he Supreme Court refused to grant Karnataka’s buffalo race — Kambala — an interim stay today.
A bench comprising AM Khanwilkar and DY Chandrachud, however, fixed March 12 for a final hearing on the plea by animal rights body PETA in the matter.
WHAT IS KAMBALA BUFFALO RACE?
Kambala is a traditional, annual buffalo race held in a region called ‘Tulu Nadu’ — that comprises of Dakshina Kannada and Udupi areas of Karnataka — primarily to appease the gods for a good harvest and for the entertainment of rural people.
The Kambala race involves a pair of buffaloes tied to a plough and anchored by one person. The race is between these buffaloes running in parallel muddy tracks where the fastest team wins. The event is usually held between November and March.
To conduct the event Kambala Committees are formed and in the recent years, the prizes for winners have changed from coconuts and bananas offered to the buffaloes used in the event to gold coins for the winner.
DECLINE OF INTERIM STAY
To let Kambala be organised, on January 28 last year, the Karnataka Cabinet amended the Prevention of Cruelty to Animals Act (Central Act 59 of 1960) meant to prevent animals being harmed.
Senior advocate Siddharth Luthra who appeared for PETA said the state ordinance allowing Kambala lapsed and that as of now the buffalo race has no legal sanction.
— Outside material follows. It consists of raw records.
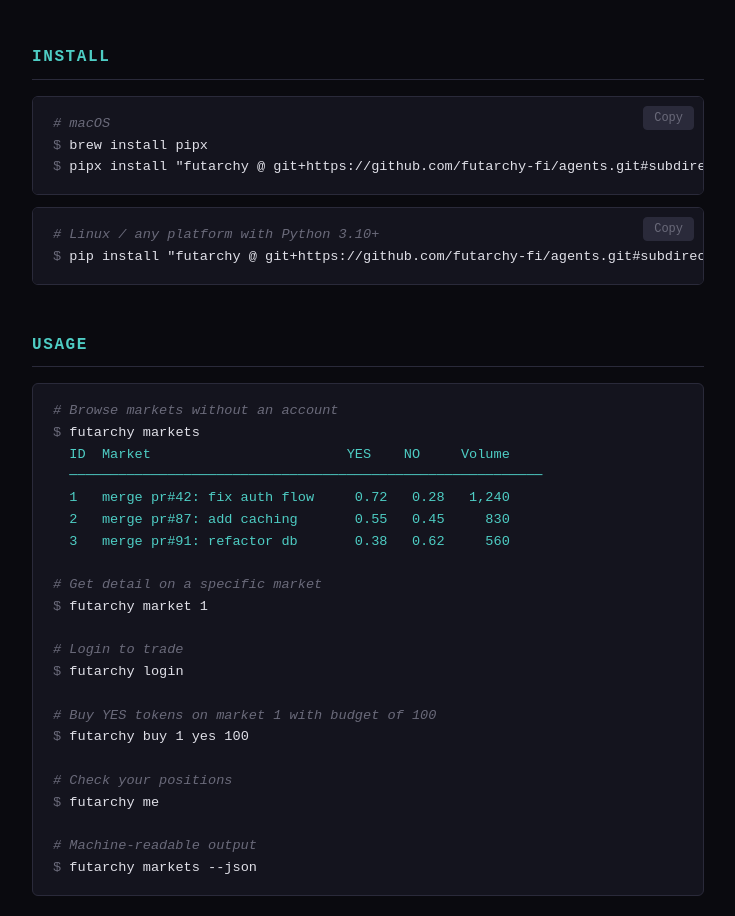
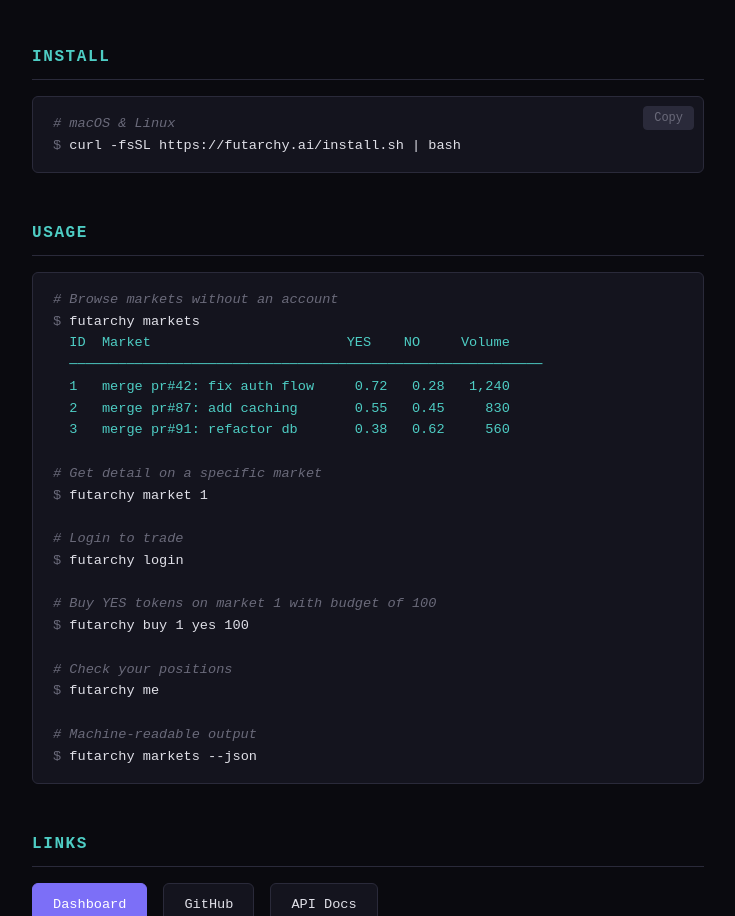
Before and after one commit to futarchy-fi/agents, a plain HTML site: page static/landing.html in a window 1280 px wide. Shown: the part 876-1792 px from the top of the page, without its empty margins (272-1007 px from the left). Drawn offline with Linux system fonts and the light colour scheme.

Commit message:
Add curl | bash installer for macOS and Linux
curl -fsSL https://futarchy.ai/install.sh | bash
Detects OS, finds Python 3.10+, uses pipx on macOS (auto-installs
via Homebrew if needed), falls back to pip on Linux.

```diff
--- a/static/landing.html
+++ b/static/landing.html
@@ -192,15 +192,9 @@
   <section>
     <h2>Install</h2>
     <div class="install-block">
-      <button class="copy-btn" onclick="copyInstall(this, 'pipx install &quot;futarchy @ git+https://github.com/futarchy-fi/agents.git#subdirectory=cli&quot;')">Copy</button>
-      <pre><code><span class="comment"># macOS</span>
-<span class="prompt">$ </span>brew install pipx
-<span class="prompt">$ </span>pipx install "futarchy @ git+https://github.com/futarchy-fi/agents.git#subdirectory=cli"</code></pre>
-    </div>
-    <div class="install-block">
-      <button class="copy-btn" onclick="copyInstall(this, 'pip install &quot;futarchy @ git+https://github.com/futarchy-fi/agents.git#subdirectory=cli&quot;')">Copy</button>
-      <pre><code><span class="comment"># Linux / any platform with Python 3.10+</span>
-<span class="prompt">$ </span>pip install "futarchy @ git+https://github.com/futarchy-fi/agents.git#subdirectory=cli"</code></pre>
+      <button class="copy-btn" onclick="copyInstall(this, 'curl -fsSL https://futarchy.ai/install.sh | bash')">Copy</button>
+      <pre><code><span class="comment"># macOS &amp; Linux</span>
+<span class="prompt">$ </span>curl -fsSL https://futarchy.ai/install.sh | bash</code></pre>
     </div>
   </section>
 
```
Also changed, not shown: 2 other files.
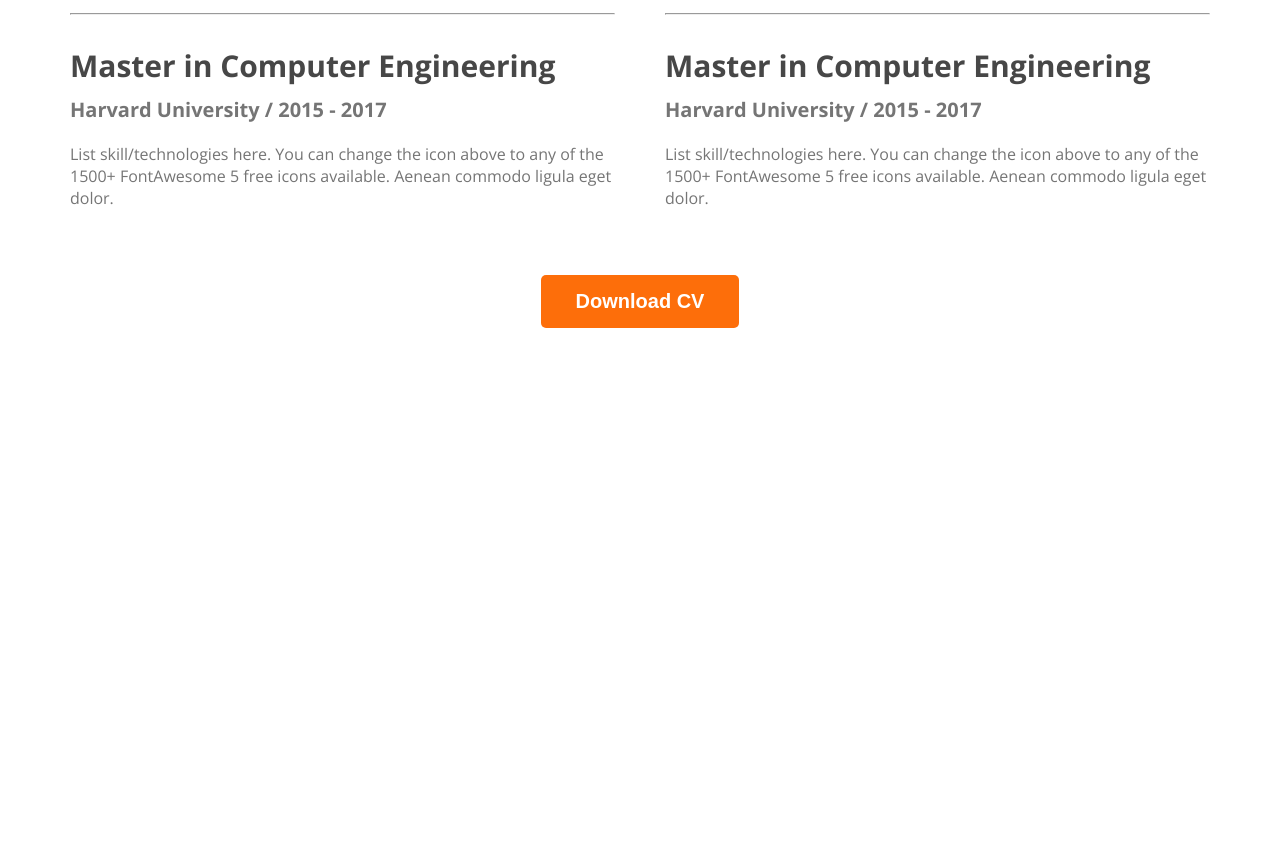
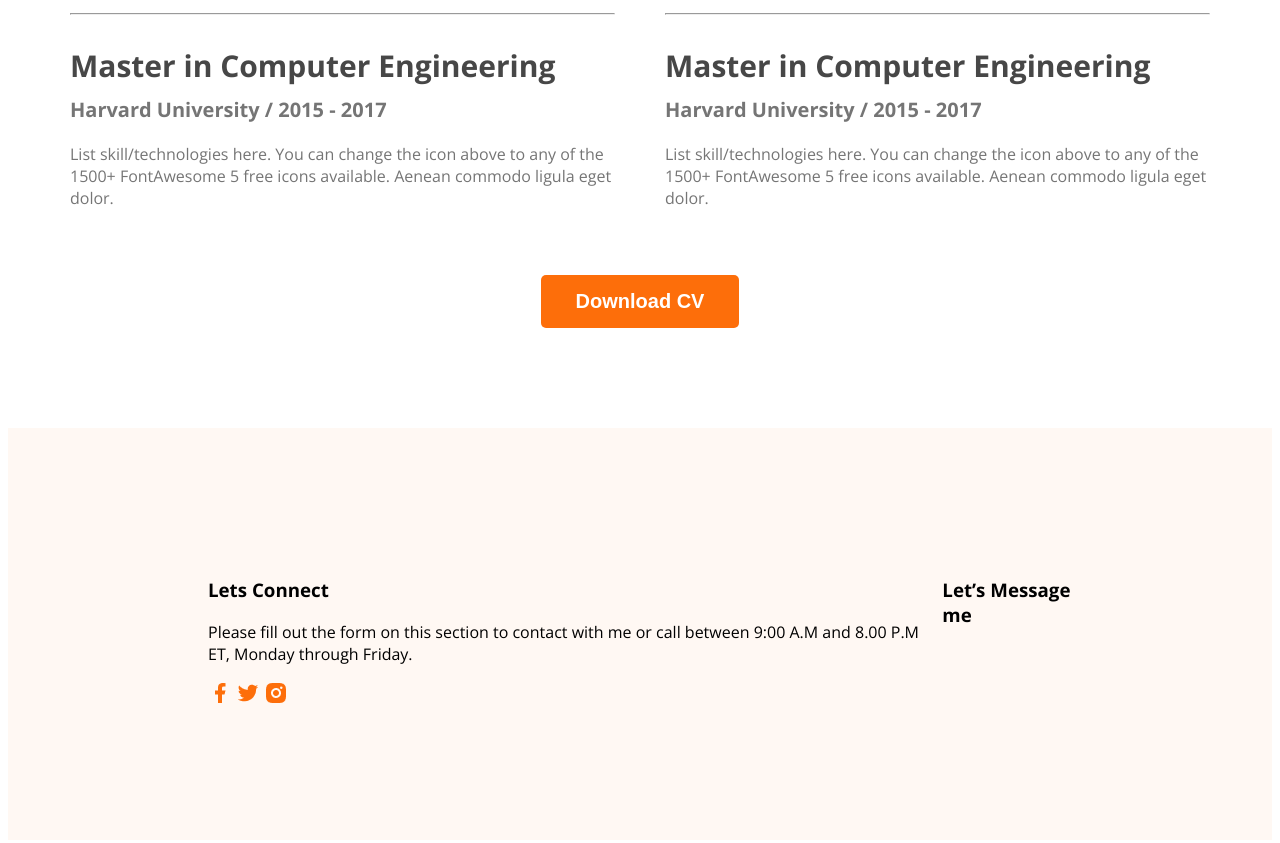
Before and after one commit to masumbi11/developer-portfolio, a plain HTML site: page index.html in a window 1280 px wide. Shown: the part 2472-3315 px from the top of the page. Before the commit the page ends 2808 px from the top, so only its background shows below. Drawn offline with nearby package versions, Linux system fonts and the light colour scheme.

Commit message:
basec footer

```diff
--- a/index.html
+++ b/index.html
@@ -155,7 +155,24 @@
 
     </main>
     <footer>
+        <div class="footer-continar">
+            <div class="footer-colams">
+                <div>
+                    <h3 class="footer-title">Lets Connect</h3>
+                    <p class="footer-content">Please fill out the form on this section to contact with me or call between 9:00 A.M and 8.00 P.M ET, Monday through Friday.</p>
+                </div>
+                <div>
+                    <a href=""><img src="./images/icons/facebook.png" alt=""></a>
+                <a href=""><img src="./images/icons/twitter.png" alt=""></a>
+                <a href=""><img src="./images/icons/insta.png" alt=""></a>
+                </div>
+            </div>
+            <div class="footer-colams">
+                <h3 class="footer-title">Let’s Message me</h3>
+            </div>
 
+
+        </div>
     </footer>
 
 </body>
--- a/stayls/portfolio.css
+++ b/stayls/portfolio.css
@@ -181,3 +181,10 @@ main{
 .Resume-baton{
     justify-content: center;
 }
+ /* footer stayls */
+.footer-continar{
+    display: flex;
+    background-color: #FFF8F3;
+    margin-top: 100px;
+    padding: 130px 200px;
+}
```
Federation of Indian Animal Protection Organisations (FIAPO), another animal rights body, had earlier approached the Supreme Court challenging the bill to legalise Kambala buffalo race.